Been a while since anyone replied to this post but thought I'd chime in. I have read SO many posts on this and other sites that were very helpful in making me FEEL prepared however, as several have said, I learned that everyone's experience is highly individualized. I am going to begin journaling my case here in a new post in the near future as I hope to give back the same way other posters did for me.
As for balance though, let me share briefly my experience with this. I had a 3cm AN removed via translab approach 11/2017 - about 10 weeks ago. I had NO balance issues prior to surgery but had sudden hearing loss 5 years prior which led to discovery of a 3cm tumor (and something the MRI didn't show until surgery, a cystic mass attached that ended up being almost the size of a tennis ball). I am 42 years old, was very athletic all my life and until recently, played high intensity sports multiple times per week and ran regularly.
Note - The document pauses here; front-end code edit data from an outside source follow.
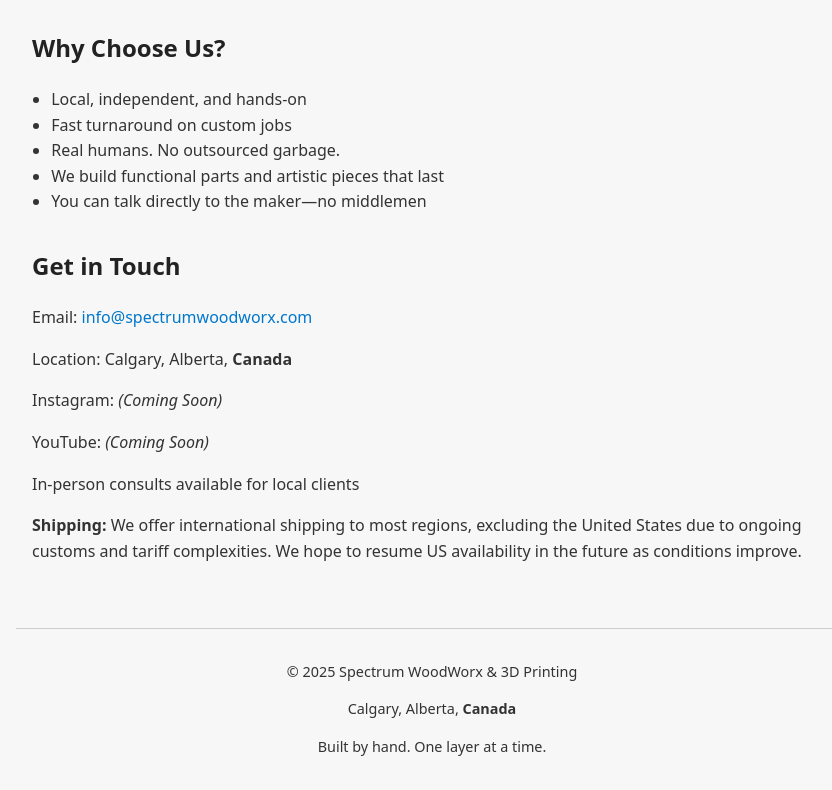
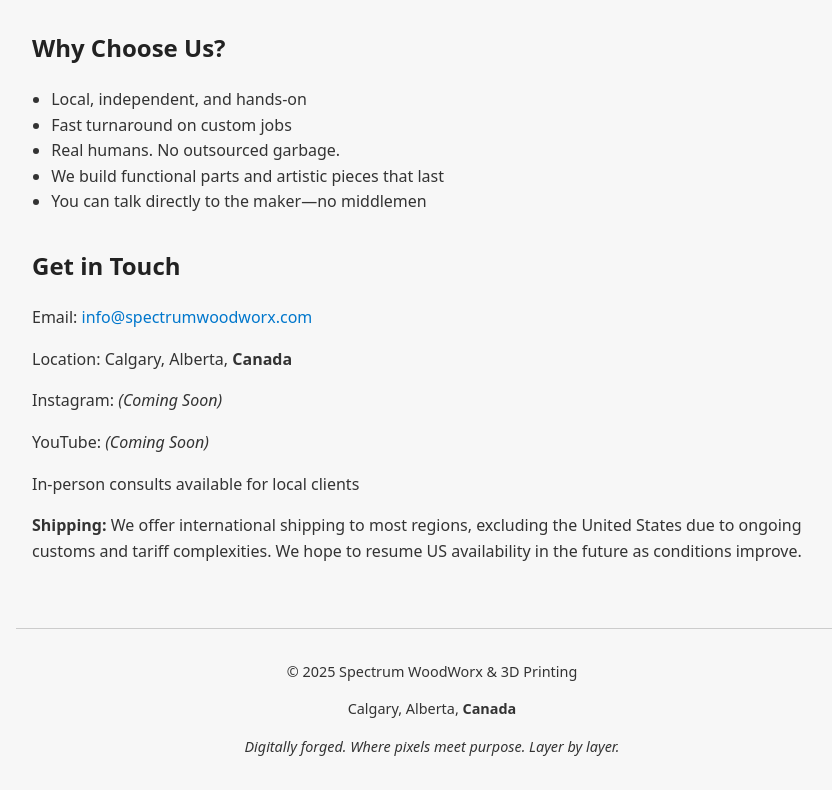
Before and after one commit to SpectrumWoodWorx/spectrumwoodworx, a plain HTML site: page index.html in a window 1280 px wide. Shown: the part 1276-2066 px from the top of the page, without its empty margins (208-1040 px from the left). Drawn offline with Linux system fonts and the light colour scheme.

Commit message:
update index.html

```diff
--- a/index.html
+++ b/index.html
@@ -128,8 +128,9 @@
   <footer>
     <p>&copy; 2025 Spectrum WoodWorx & 3D Printing</p>
     <p>Calgary, Alberta, <strong>Canada</strong></p>
-    <p>Built by hand. One layer at a time.</p>
-  </footer>
+  <p><em>Digitally forged. Where pixels meet purpose. Layer by layer.</em></p>
+</footer>
+
 
 </body>
 </html>
```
After surgery, I was SO dizzy and my wife said while I was in ICU I was constantly calling for help because I was "falling" off the bed. The 5 days I was in the hospital got better each day and I walked out of the hospital on my own two feet. That's the positive part.
The negative part is that despite weekly vestibular therapy ever since, my balance improved but plateaued. I definitely cannot run or play sports right now. On good days I can walk unassisted and drive. On bad days I sit and watch the world spin and don't dare try to drive, have to shuffle slowly and look directly at the ground in front of me or I fall. There are still unresolved complications in my case and my doctors are doing all they can to help understand and resolve them.
My biggest point in this brief post for anyone reading is this: There are no typical cases. Read the experiences of others and just take them all in with the understanding that there is a WIDE spectrum and you could fall anywhere along that spectrum. In my opinion with hindsight, I made the mistake of correlating great health, a young age, athletic lifestyle and top quality medical care with perfect healing and no issues and that is not the case for me. Had I gone into this more skeptical and pessimistic, I'd be doing a lot better with all this emotionally, but because I went into the procedure expecting to bounce back quickly and like so many posters "have no balance issues after 2 weeks" and then didn't, I've slipped into depression and am now battling that. Your chances are the same as anyone's. You may bounce back from this and into a completely normal life or you may have to redefine what "normal life" means for you and reevaluate your lifestyle based on you physically can and can't do and try to be grateful the AN didn't kill you and that you made it through the surgery. At least that's what I'm trying to do.
Trust your doctors, trust your instincts, be prepared for anything. We'll all get through this. I very much hope to make another post in weeks/months, hopefully not years that I'm back to playing high level sports but today I was happy to make it up the stairs after walking to my mailbox.
To whomever is reading this, I wish you the very best for a speedy and uneventful recovery.